Montana Visitor Information Center
If your trail to Montana's Lewis and Clark sites starts on Interstate 94, the
Montana Visitor Information Center at Wibaux is the place to stop for the most up-to-date information on events, road conditions and accommodations. Our friendly, "Superhost" trained staff welcomes visitors
May 1 to September 30, seven days a week. The visitor center, located just six miles from the North Dakota border at Exit 242, is well stocked with maps, travel planners, and brochures from throughout the state.
1790s History Mystery
In 1956, a farmer noticed writing on stones he was clearing from his fields four miles northeast of Wibaux. The writings turned out to be
names of nine persons with the last names of Mead, Dean, Pike, Neil and Watson, including two women and a minister. All of the stones have two crosses on them and say, "1791, June 18, killed in the raid", except
for James Mead's, who was killed in October 1790, and the Rev. Neil's, which has four crosses. Who were these people and what were they doing in this area prior to the Lewis and Clark Expedition? Scholars
have tried to solve the mystery, but so far have not come up with anything conclusive. The names were not found in the records of the Hudson Bay Company or any of the
Canadian fur companies, and even if they were trappers, how does one explain the presence of women and a minister?
The stones are on display at the Pierre Wibaux Museum, located at 112 E. Orgain Avenue in
downtown Wibaux. The museum, open May 1 to September 30, also features a railroad car that was part of Montana's Territorial Centennial Train at the 1964 New York World's Fair, an old-fashioned
barbershop, a livery stable, and the in-town office/home of Pierre Wibaux, the early-day cattleman after whom the town is named. There is no charge to visit the museum.
History buffs will also find much to explore in the Wibaux Commercial Historic District, which was placed on the National Register of Historic Places in 1989. Among the buildings in the district is a
beautiful, rock-covered church, constructed through the generosity of Pierre Wibaux, the town's founder. A self-guided walking tour of the historic district is available at the visitor information center
or at the Pierre Wibaux Museum.
Pierre Wibaux Monument
Pierre Wibaux was born in Roubaix, France, into a family that had made its fortune in

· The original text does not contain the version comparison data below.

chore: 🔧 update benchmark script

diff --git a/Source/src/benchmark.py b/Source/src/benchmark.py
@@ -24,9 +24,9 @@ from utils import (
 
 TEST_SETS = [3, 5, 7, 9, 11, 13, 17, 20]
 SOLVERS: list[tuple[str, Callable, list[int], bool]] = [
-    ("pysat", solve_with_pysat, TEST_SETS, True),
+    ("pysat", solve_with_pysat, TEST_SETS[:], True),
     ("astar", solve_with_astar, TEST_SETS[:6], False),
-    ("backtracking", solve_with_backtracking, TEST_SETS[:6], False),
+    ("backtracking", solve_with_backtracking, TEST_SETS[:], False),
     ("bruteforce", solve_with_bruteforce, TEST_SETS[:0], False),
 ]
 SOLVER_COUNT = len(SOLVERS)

textiles. His father expected him to continue in this line, but as a young man studying in England, Pierre heard about cattle ranching in the American west, and wanted to try his

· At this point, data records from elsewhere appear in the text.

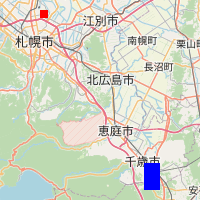
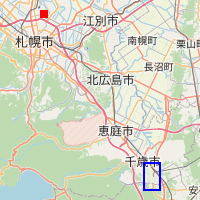
Add option to draw open rectangles with specified stroke width.

Changed region(s): [[0.69, 0.81, 0.81, 0.96], [0.0, 0.9, 0.03, 0.96]]

diff --git a/src/tools/rect.rs b/src/tools/rect.rs
@@ -4,7 +4,7 @@ use crate::{
     tools::{Color, Tool},
     Error, Result,
 };
-use tiny_skia::{self, PixmapMut, Transform};
+use tiny_skia::{self, PathBuilder, PixmapMut, Stroke, Transform};
 
 /// Rect tool.
 /// Use [RectBuilder][RectBuilder] as an entrypoint.
@@ -29,6 +29,7 @@ pub struct Rect {
     east_lon_coordinate: f64,
     west_lon_coordinate: f64,
     color: Color,
+    stroke_width: Option<f32>,
 }
 
 /// Builder for [Rect][Rect].
@@ -39,6 +40,7 @@ pub struct RectBuilder {
     east_lon_coordinate: Option<f64>,
     west_lon_coordinate: Option<f64>,
     color: Color,
+    stroke_width: Option<f32>,
 }
 
 impl RectBuilder {
@@ -82,6 +84,20 @@ impl RectBuilder {
         self
     }
 
+    /// Draw a filled rectangle (the default).
+    pub fn filled(mut self) -> Self {
+        self.stroke_width = None;
+        self
+    }
+
+    /// Draw an open rectangle.
+    /// Stroke `width` is in pixels, and must be >= 0.0.
+    /// When set to 0, a hairline stroking will be used.
+    pub fn stroke_width(mut self, width: f32) -> Self {
+        self.stroke_width = Some(width);
+        self
+    }
+
     /// Build the tool, consuming the builder.
     /// Returns an error if the builder is missing required fields.
     pub fn build(self) -> Result<Rect> {
@@ -99,6 +115,7 @@ impl RectBuilder {
                 .west_lon_coordinate
                 .ok_or(Error::BuildError("West longitude coordinate not supplied."))?,
             color: self.color,
+            stroke_width: self.stroke_width,
         })
     }
 }
@@ -121,7 +138,20 @@ impl Tool for Rect {
 
         let rect = tiny_skia::Rect::from_ltrb(left as f32, top as f32, right as f32, bottom as f32);
         if let Some(rect) = rect {
-            pixmap.fill_rect(rect, &self.color.0, Transform::default(), None);
+            if let Some(width) = self.stroke_width {
+                pixmap.stroke_path(
+                    &PathBuilder::from_rect(rect),
+                    &self.color.0,
+                    &Stroke {
+                        width,
+                        ..Default::default()
+                    },
+                    Transform::default(),
+                    None,
+                );
+            } else {
+                pixmap.fill_rect(rect, &self.color.0, Transform::default(), None);
+            }
         }
     }
 }

diff --git a/examples/rect.rs b/examples/rect.rs
@@ -20,6 +20,7 @@ fn main() -> Result<(), Error> {
         .east_lon_coordinate(141.698469171195)
         .west_lon_coordinate(141.65625418708007)
         .color(Color::new(true, 0, 0, 255, 255))
+        .stroke_width(2.0)
         .build()?;
 
     map.add_tool(rect1);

hand at it. He came to the Beaver Valley in 1883 and over the next dozen years developed one of the largest ranch operations in Montana. At its peak in the 1890s, his
W Bar Ranch owned about 65,000 cattle and 300 saddle horses, and employed 25 to 35 men during the busy season. When he died in 1913, his will stipulated that his ashes
were to be buried under a statue of himself attired as a cowboy overlooking the land he loved. The statue is located at 812 W. Orgain Avenue.
When Lewis and Clark came through what is now eastern Montana, bison, beaver, deer, antelope,
elk, bear and all types of wildlife were plentiful. Beaver Creek, which runs right through Wibaux, still has an abundance of beavers: so many that residents living near the creek have to protect their
trees from the critters. You can see beaver dams right behind the museum downtown. The bison, bear and elk are gone, hunted out or pushed west a century ago. In the 1880s, thousands of buffalo
robes were shipped out of Wibaux (then known as Mingusville) by rail. Deer, antelope and wild turkeys are still around and frequently spend time in or right near town, especially early in the morning. Keep your eyes open!
Wibaux is a town of just 560 persons, but it has motels, campgrounds, restaurants, and a full complement of other businesses ready to serve the traveling public. An outdoor swimming pool, a
modern children's playground, and picnic facilities are also available.
For further information,
Wibaux County Chamber of Commerce
PO Box 159, Wibaux, MT 59353
E-mail: [email protected].
From May 1 to September 30, contact the Montana Visitor Information Center at Wibaux
telephone (406) 796-2253.